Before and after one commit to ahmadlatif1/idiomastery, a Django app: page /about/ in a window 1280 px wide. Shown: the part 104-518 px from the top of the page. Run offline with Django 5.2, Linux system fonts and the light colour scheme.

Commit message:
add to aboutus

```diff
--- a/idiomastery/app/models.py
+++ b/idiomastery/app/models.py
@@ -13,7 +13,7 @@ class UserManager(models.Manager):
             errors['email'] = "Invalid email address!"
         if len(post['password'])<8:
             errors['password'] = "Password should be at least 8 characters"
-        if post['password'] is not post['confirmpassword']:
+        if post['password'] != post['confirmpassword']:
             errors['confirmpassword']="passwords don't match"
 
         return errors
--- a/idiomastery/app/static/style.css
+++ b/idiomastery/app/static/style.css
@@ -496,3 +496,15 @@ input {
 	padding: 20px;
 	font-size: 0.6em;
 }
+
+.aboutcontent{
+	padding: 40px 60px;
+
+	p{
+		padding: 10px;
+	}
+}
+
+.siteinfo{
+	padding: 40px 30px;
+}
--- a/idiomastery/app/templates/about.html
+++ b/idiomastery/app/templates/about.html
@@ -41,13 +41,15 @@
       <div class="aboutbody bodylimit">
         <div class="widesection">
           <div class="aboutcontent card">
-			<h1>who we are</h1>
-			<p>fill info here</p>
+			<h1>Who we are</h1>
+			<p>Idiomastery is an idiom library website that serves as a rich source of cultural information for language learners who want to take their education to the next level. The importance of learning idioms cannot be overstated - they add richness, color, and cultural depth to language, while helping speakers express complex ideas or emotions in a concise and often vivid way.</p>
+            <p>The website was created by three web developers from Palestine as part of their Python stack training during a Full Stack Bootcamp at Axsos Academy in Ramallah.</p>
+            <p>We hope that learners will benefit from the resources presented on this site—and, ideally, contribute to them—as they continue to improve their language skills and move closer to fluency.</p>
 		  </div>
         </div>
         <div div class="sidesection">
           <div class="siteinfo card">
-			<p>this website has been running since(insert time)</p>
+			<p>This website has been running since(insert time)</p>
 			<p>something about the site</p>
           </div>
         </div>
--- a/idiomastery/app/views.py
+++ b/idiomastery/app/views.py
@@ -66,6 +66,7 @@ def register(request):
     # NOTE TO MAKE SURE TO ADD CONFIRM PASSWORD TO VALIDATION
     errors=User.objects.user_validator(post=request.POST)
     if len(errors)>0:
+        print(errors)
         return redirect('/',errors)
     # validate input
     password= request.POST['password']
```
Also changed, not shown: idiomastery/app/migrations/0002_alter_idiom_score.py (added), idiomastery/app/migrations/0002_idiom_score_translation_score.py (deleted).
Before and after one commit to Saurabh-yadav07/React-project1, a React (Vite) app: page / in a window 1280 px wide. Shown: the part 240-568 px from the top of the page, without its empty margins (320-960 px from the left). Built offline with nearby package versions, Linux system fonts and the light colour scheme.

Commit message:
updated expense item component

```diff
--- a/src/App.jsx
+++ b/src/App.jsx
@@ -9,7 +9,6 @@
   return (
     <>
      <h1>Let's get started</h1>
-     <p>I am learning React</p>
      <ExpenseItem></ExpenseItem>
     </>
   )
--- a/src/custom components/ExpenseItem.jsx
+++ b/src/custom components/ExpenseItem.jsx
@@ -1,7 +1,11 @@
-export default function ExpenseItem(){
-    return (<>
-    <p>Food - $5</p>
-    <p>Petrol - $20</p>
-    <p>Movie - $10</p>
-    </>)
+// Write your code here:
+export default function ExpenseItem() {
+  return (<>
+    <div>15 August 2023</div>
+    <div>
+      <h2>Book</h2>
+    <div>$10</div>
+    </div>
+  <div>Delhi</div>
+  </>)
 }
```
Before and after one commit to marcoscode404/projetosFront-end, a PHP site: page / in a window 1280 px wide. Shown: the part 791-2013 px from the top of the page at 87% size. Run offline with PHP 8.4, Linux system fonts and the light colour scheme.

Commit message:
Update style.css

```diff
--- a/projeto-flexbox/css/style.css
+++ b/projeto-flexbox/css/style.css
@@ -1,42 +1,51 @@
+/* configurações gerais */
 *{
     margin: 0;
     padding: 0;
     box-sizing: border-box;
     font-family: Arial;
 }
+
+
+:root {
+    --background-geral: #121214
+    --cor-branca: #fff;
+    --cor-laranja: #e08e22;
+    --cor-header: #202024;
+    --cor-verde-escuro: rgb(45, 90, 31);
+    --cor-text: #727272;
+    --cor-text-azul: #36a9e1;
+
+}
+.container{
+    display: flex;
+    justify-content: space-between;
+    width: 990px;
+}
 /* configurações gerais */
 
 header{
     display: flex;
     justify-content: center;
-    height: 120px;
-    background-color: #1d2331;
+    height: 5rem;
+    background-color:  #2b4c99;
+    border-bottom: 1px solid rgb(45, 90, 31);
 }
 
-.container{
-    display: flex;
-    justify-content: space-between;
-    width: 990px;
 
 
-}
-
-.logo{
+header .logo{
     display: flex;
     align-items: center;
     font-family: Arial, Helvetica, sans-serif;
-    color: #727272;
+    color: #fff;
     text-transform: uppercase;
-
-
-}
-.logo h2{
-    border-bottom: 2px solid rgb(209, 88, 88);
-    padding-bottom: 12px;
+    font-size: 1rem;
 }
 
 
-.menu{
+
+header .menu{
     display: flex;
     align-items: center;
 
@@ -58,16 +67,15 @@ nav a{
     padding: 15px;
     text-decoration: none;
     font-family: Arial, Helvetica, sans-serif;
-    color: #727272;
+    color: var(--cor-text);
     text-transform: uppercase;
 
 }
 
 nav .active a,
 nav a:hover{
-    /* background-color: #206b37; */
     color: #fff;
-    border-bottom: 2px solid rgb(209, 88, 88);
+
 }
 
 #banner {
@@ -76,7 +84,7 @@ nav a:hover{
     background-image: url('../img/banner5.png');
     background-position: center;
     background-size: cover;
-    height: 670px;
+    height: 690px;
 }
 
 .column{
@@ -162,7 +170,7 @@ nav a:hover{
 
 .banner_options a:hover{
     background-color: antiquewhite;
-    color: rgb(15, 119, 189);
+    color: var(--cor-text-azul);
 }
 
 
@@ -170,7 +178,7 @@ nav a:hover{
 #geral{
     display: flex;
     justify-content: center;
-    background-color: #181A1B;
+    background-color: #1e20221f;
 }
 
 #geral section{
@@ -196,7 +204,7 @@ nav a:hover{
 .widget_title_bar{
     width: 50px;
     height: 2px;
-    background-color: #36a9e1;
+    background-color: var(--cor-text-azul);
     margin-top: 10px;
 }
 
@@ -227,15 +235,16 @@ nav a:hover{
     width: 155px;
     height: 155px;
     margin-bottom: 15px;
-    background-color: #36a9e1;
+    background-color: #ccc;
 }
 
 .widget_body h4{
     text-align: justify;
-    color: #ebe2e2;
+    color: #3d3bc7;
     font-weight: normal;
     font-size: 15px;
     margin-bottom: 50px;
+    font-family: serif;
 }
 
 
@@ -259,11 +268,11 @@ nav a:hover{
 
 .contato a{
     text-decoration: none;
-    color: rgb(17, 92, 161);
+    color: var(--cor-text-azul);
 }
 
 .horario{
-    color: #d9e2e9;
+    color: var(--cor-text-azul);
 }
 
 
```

____

As you read the records above, find each line that contains "return" and copy it.

         return errors
         return redirect('/',errors)
   return (
-    return (<>
+  return (<>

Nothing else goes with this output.